SOUTH KOREA - Northeast Asia faces another tumultuous year, as geostrategic rivalries are expected to intensify while Pyongyang's nuclear programs continue to pose a threat to the region.
Tokyo's long-simmering territorial rows with Beijing and Seoul may further escalate with none of the countries willing to budge. Diplomatic friction between Japan and its neighbours is also likely to increase after its leader Shinzo Abe's visit to a controversial war shrine in Tokyo last week.
The US is expected to reinforce its strategic shift toward Asia, which could further aggravate tension with China. Beijing suspects that Washington seeks to encircle it militarily through a closer-knit network of its allies and other partners.
Experts are calling on the concerned nations to exercise more restraint and prudence and enhance communications both bilaterally and multilaterally to promote regional stability ― and to preserve Asia's economic vibrancy.
"2014 could be a very interesting year, and a year very difficult to predict. We can certainly hope to avoid the worst developments, though we need to be preparing for them because they could still happen," said Bruce Bennett, a senior defence analyst at the RAND Corporation.
"If South Korea and the US are not better prepared for North Korean attacks on the ROK (Republic of Korea), North Korean collapse, Korean unification or Chinese intervention into North Korea, the consequences could be very serious."

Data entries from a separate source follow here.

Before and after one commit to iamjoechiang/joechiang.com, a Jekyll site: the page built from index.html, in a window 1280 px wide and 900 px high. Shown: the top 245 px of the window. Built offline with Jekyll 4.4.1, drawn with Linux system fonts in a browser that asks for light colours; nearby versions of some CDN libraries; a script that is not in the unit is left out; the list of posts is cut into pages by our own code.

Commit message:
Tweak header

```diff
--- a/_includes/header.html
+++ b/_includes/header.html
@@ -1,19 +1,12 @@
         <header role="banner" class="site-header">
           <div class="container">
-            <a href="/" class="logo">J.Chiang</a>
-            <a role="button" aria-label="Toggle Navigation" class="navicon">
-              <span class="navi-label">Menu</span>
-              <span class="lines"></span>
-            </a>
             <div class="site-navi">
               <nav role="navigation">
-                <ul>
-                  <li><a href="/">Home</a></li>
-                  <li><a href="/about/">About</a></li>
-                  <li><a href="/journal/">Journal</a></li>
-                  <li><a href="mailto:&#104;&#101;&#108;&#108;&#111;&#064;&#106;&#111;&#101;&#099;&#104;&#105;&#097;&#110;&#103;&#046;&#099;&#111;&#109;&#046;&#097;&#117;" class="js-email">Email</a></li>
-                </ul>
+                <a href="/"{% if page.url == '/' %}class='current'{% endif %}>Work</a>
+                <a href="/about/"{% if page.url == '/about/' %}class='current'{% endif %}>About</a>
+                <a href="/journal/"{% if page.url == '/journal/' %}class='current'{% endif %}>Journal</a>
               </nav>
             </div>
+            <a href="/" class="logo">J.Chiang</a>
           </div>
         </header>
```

Above all, the Sino-Japanese relationship will be a crucial variable when it comes to regional security.
"A game of chicken has been unfolding, with China and Japan stuck in their territorial dispute over the East China Sea islets. Limited armed clashes could occur between them," said Nam Chang-hee, a security expert at Inha University.

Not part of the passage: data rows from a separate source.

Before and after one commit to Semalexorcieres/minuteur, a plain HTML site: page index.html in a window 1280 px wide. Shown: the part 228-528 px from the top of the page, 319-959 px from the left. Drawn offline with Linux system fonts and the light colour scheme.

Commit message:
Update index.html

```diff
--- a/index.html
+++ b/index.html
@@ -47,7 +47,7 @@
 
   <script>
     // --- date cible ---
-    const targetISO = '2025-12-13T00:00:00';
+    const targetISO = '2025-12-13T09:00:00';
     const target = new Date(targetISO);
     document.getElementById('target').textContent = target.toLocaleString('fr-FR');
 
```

"But the US may reaffirm its security commitment to the region as part of its pivot to Asia and seek to ease tension between the two countries."